Work instructions ::
Pictures aside, the data must be reproduced exactly.

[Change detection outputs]
>>>>>

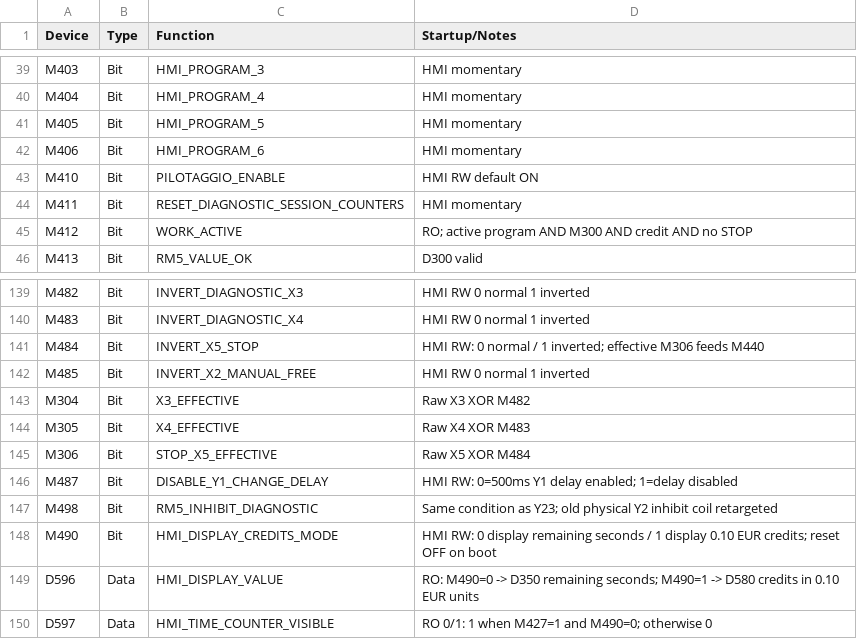
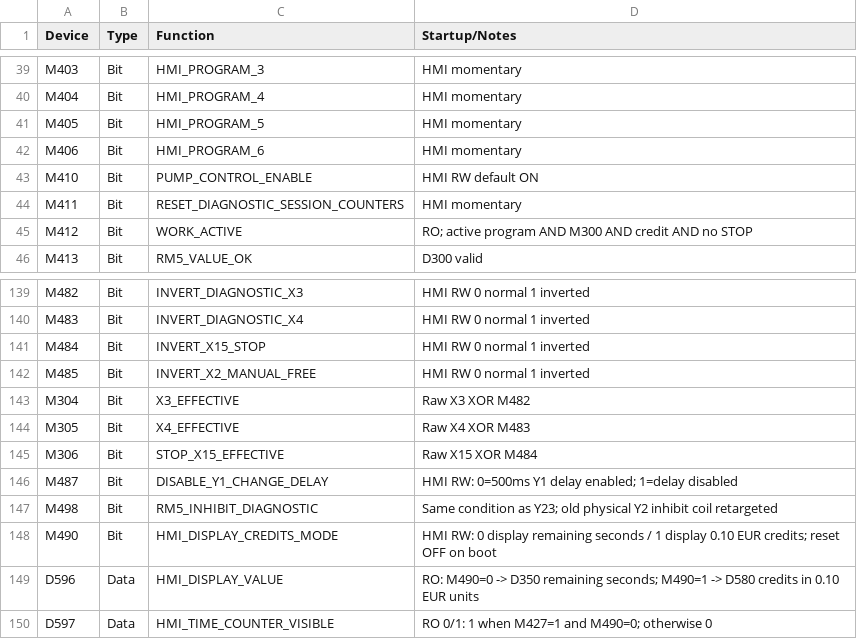
Before and after one commit to RobertRupa/PLC_HMI_PITSTART, a CSV file: plc/DEVICE_MAP_WSC7048R.csv, drawn as a sheet; only a part is shown, gaps mark what is left out; the diff covers the shown part only.

Commit message:
feat(wsc7048r): move STOP to X15 and P1-P6 to X16-X23; rename pump and work lights

```diff
--- a/plc/DEVICE_MAP_WSC7048R.csv
+++ b/plc/DEVICE_MAP_WSC7048R.csv
@@ -42,3 +42,3 @@ M405,Bit,HMI_PROGRAM_5,HMI momentary
 M406,Bit,HMI_PROGRAM_6,HMI momentary
-M410,Bit,PILOTAGGIO_ENABLE,HMI RW default ON
+M410,Bit,PUMP_CONTROL_ENABLE,HMI RW default ON
 M411,Bit,RESET_DIAGNOSTIC_SESSION_COUNTERS,HMI momentary
@@ -140,3 +140,3 @@ M482,Bit,INVERT_DIAGNOSTIC_X3,HMI RW 0 normal 1 inverted
 M483,Bit,INVERT_DIAGNOSTIC_X4,HMI RW 0 normal 1 inverted
-M484,Bit,INVERT_X5_STOP,HMI RW: 0 normal / 1 inverted; effective M306 feeds M440
+M484,Bit,INVERT_X15_STOP,HMI RW 0 normal 1 inverted
 M485,Bit,INVERT_X2_MANUAL_FREE,HMI RW 0 normal 1 inverted
@@ -144,3 +144,3 @@ M304,Bit,X3_EFFECTIVE,Raw X3 XOR M482
 M305,Bit,X4_EFFECTIVE,Raw X4 XOR M483
-M306,Bit,STOP_X5_EFFECTIVE,Raw X5 XOR M484
+M306,Bit,STOP_X15_EFFECTIVE,Raw X15 XOR M484
 M487,Bit,DISABLE_Y1_CHANGE_DELAY,HMI RW: 0=500ms Y1 delay enabled; 1=delay disabled
```
Also changed, not shown: 1 added row, 1 removed row and 23 edited cells elsewhere in this file.
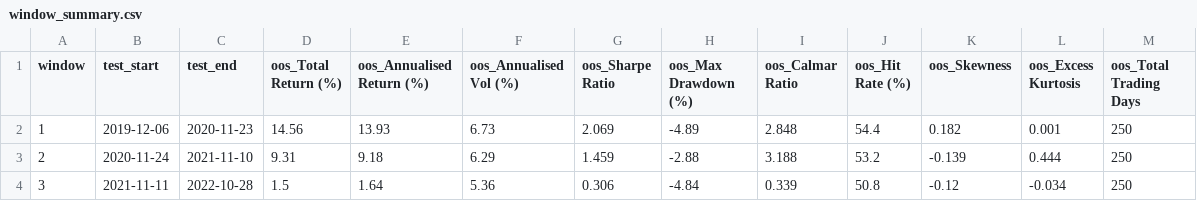
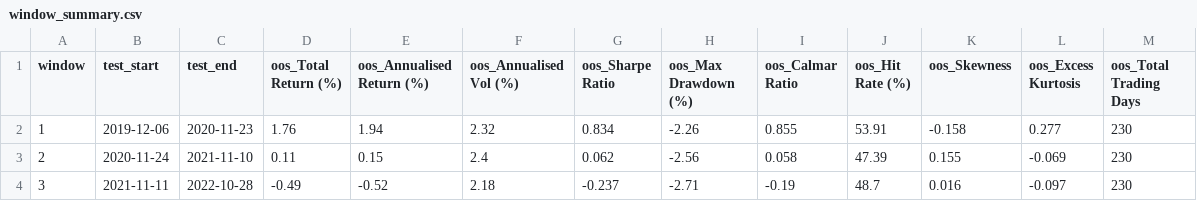
Before and after one commit to Gaugau69/equity-strategy, a CSV file: outputs/walkforward/window_summary.csv, drawn as a sheet.

```diff
--- a/outputs/walkforward/window_summary.csv
+++ b/outputs/walkforward/window_summary.csv
@@ -1,4 +1,4 @@
 window,test_start,test_end,oos_Total Return (%),oos_Annualised Return (%),oos_Annualised Vol (%),oos_Sharpe Ratio,oos_Max Drawdown (%),oos_Calmar Ratio,oos_Hit Rate (%),oos_Skewness,oos_Excess Kurtosis,oos_Total Trading Days
-1,2019-12-06,2020-11-23,14.56,13.93,6.73,2.069,-4.89,2.848,54.4,0.182,0.001,250
-2,2020-11-24,2021-11-10,9.31,9.18,6.29,1.459,-2.88,3.188,53.2,-0.139,0.444,250
-3,2021-11-11,2022-10-28,1.5,1.64,5.36,0.306,-4.84,0.339,50.8,-0.12,-0.034,250
+1,2019-12-06,2020-11-23,1.76,1.94,2.32,0.834,-2.26,0.855,53.91,-0.158,0.277,230
+2,2020-11-24,2021-11-10,0.11,0.15,2.4,0.062,-2.56,0.058,47.39,0.155,-0.069,230
+3,2021-11-11,2022-10-28,-0.49,-0.52,2.18,-0.237,-2.71,-0.19,48.7,0.016,-0.097,230
```
Also changed, not shown: outputs/real/monthly_returns_real.csv, outputs/sensitivity/sensitivity_results.csv, 12 other files.
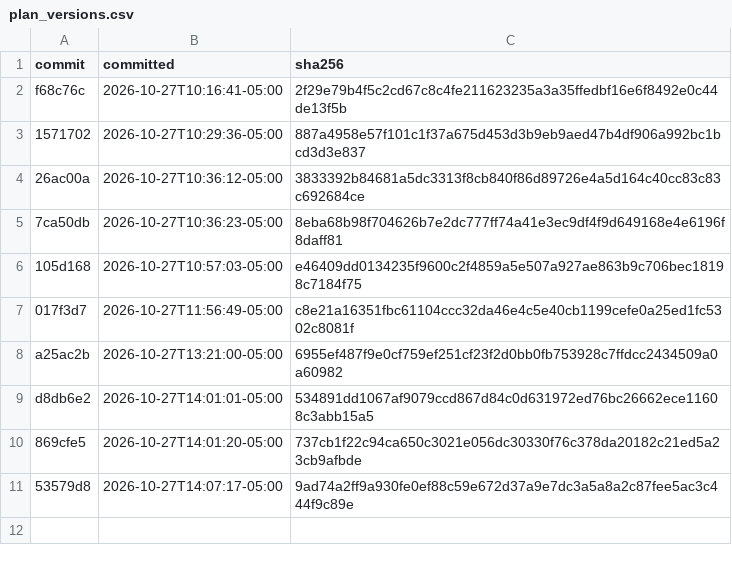
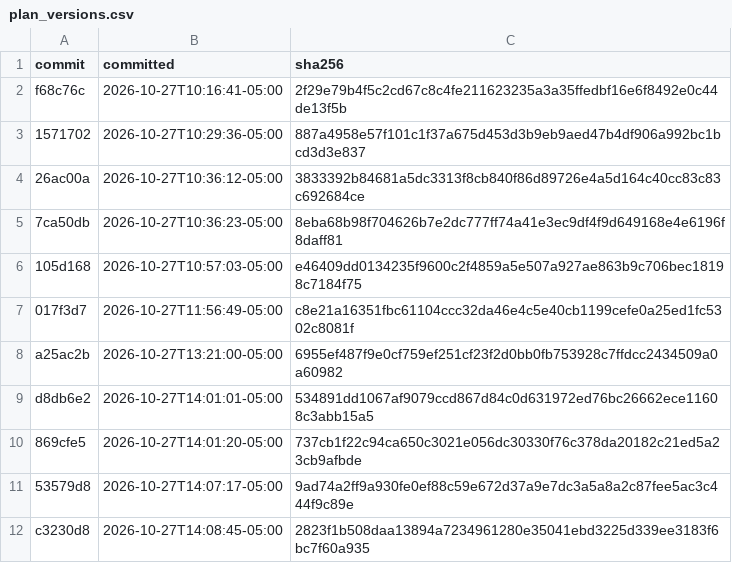
Before and after one commit to rallour/study-fingerprints, a CSV file: plan_versions.csv, drawn as a sheet; the diff names each change by its address in the sheet, - before the commit and + after, or states it on an @@ line.

Commit message:
Update fingerprints (5 files)

```diff
--- a/plan_versions.csv
+++ b/plan_versions.csv
+row 12: c3230d8 | 2026-10-27T14:08:45-05:00 | 2823f1b508daa13894a7234961280e35041ebd3225d339ee3183f6bc7f60a935
```
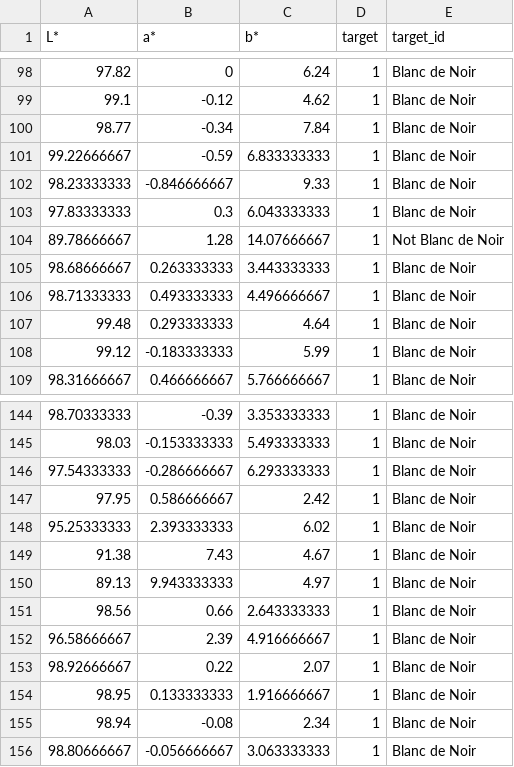
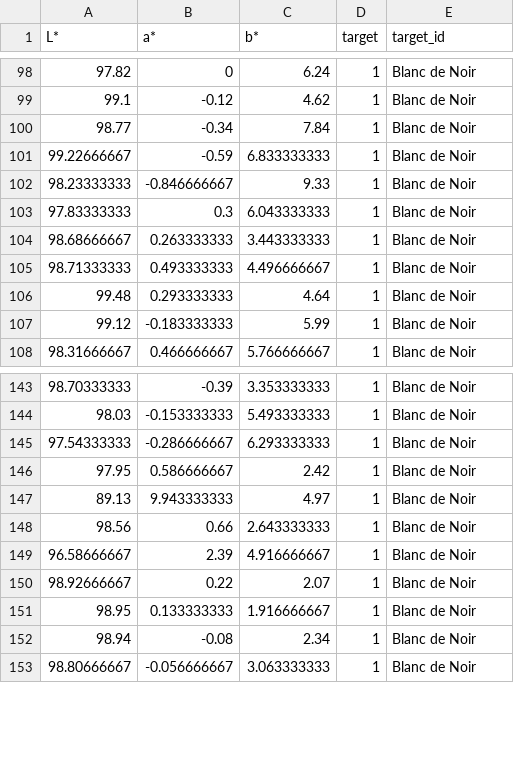
Before and after one commit to Der-Hensel/Blanc_de_Noir_check, a CSV file: plotting_reference.csv, drawn as a sheet; only a part is shown, gaps mark what is left out; the diff names each change by its address in the sheet, - before the commit and + after, or states it on an @@ line.

Commit message:
Update plotting_reference.csv

```diff
--- a/plotting_reference.csv
+++ b/plotting_reference.csv
-row 104: 89.78666667 | 1.28 | 14.07666667 | 1 | Not Blanc de Noir
-row 148: 95.25333333 | 2.393333333 | 6.02 | 1 | Blanc de Noir
-row 149: 91.38 | 7.43 | 4.67 | 1 | Blanc de Noir
```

<<<<<

Exercise result ::
Before and after one commit to RobertRupa/PLC_HMI_PITSTART, a CSV file: plc/DEVICE_MAP_WSC7048R.csv, drawn as a sheet; only a part is shown, gaps mark what is left out; the diff covers the shown part only.

Commit message:
feat(wsc7048r): move STOP to X15 and P1-P6 to X16-X23; rename pump and work lights

```diff
--- a/plc/DEVICE_MAP_WSC7048R.csv
+++ b/plc/DEVICE_MAP_WSC7048R.csv
@@ -42,3 +42,3 @@ M405,Bit,HMI_PROGRAM_5,HMI momentary
 M406,Bit,HMI_PROGRAM_6,HMI momentary
-M410,Bit,PILOTAGGIO_ENABLE,HMI RW default ON
+M410,Bit,PUMP_CONTROL_ENABLE,HMI RW default ON
 M411,Bit,RESET_DIAGNOSTIC_SESSION_COUNTERS,HMI momentary
@@ -140,3 +140,3 @@ M482,Bit,INVERT_DIAGNOSTIC_X3,HMI RW 0 normal 1 inverted
 M483,Bit,INVERT_DIAGNOSTIC_X4,HMI RW 0 normal 1 inverted
-M484,Bit,INVERT_X5_STOP,HMI RW: 0 normal / 1 inverted; effective M306 feeds M440
+M484,Bit,INVERT_X15_STOP,HMI RW 0 normal 1 inverted
 M485,Bit,INVERT_X2_MANUAL_FREE,HMI RW 0 normal 1 inverted
@@ -144,3 +144,3 @@ M304,Bit,X3_EFFECTIVE,Raw X3 XOR M482
 M305,Bit,X4_EFFECTIVE,Raw X4 XOR M483
-M306,Bit,STOP_X5_EFFECTIVE,Raw X5 XOR M484
+M306,Bit,STOP_X15_EFFECTIVE,Raw X15 XOR M484
 M487,Bit,DISABLE_Y1_CHANGE_DELAY,HMI RW: 0=500ms Y1 delay enabled; 1=delay disabled
```
Also changed, not shown: 1 added row, 1 removed row and 23 edited cells elsewhere in this file.
Before and after one commit to Gaugau69/equity-strategy, a CSV file: outputs/walkforward/window_summary.csv, drawn as a sheet.

```diff
--- a/outputs/walkforward/window_summary.csv
+++ b/outputs/walkforward/window_summary.csv
@@ -1,4 +1,4 @@
 window,test_start,test_end,oos_Total Return (%),oos_Annualised Return (%),oos_Annualised Vol (%),oos_Sharpe Ratio,oos_Max Drawdown (%),oos_Calmar Ratio,oos_Hit Rate (%),oos_Skewness,oos_Excess Kurtosis,oos_Total Trading Days
-1,2019-12-06,2020-11-23,14.56,13.93,6.73,2.069,-4.89,2.848,54.4,0.182,0.001,250
-2,2020-11-24,2021-11-10,9.31,9.18,6.29,1.459,-2.88,3.188,53.2,-0.139,0.444,250
-3,2021-11-11,2022-10-28,1.5,1.64,5.36,0.306,-4.84,0.339,50.8,-0.12,-0.034,250
+1,2019-12-06,2020-11-23,1.76,1.94,2.32,0.834,-2.26,0.855,53.91,-0.158,0.277,230
+2,2020-11-24,2021-11-10,0.11,0.15,2.4,0.062,-2.56,0.058,47.39,0.155,-0.069,230
+3,2021-11-11,2022-10-28,-0.49,-0.52,2.18,-0.237,-2.71,-0.19,48.7,0.016,-0.097,230
```
Also changed, not shown: outputs/real/monthly_returns_real.csv, outputs/sensitivity/sensitivity_results.csv, 12 other files.
Before and after one commit to rallour/study-fingerprints, a CSV file: plan_versions.csv, drawn as a sheet; the diff names each change by its address in the sheet, - before the commit and + after, or states it on an @@ line.

Commit message:
Update fingerprints (5 files)

```diff
--- a/plan_versions.csv
+++ b/plan_versions.csv
+row 12: c3230d8 | 2026-10-27T14:08:45-05:00 | 2823f1b508daa13894a7234961280e35041ebd3225d339ee3183f6bc7f60a935
```
Before and after one commit to Der-Hensel/Blanc_de_Noir_check, a CSV file: plotting_reference.csv, drawn as a sheet; only a part is shown, gaps mark what is left out; the diff names each change by its address in the sheet, - before the commit and + after, or states it on an @@ line.

Commit message:
Update plotting_reference.csv

```diff
--- a/plotting_reference.csv
+++ b/plotting_reference.csv
-row 104: 89.78666667 | 1.28 | 14.07666667 | 1 | Not Blanc de Noir
-row 148: 95.25333333 | 2.393333333 | 6.02 | 1 | Blanc de Noir
-row 149: 91.38 | 7.43 | 4.67 | 1 | Blanc de Noir
```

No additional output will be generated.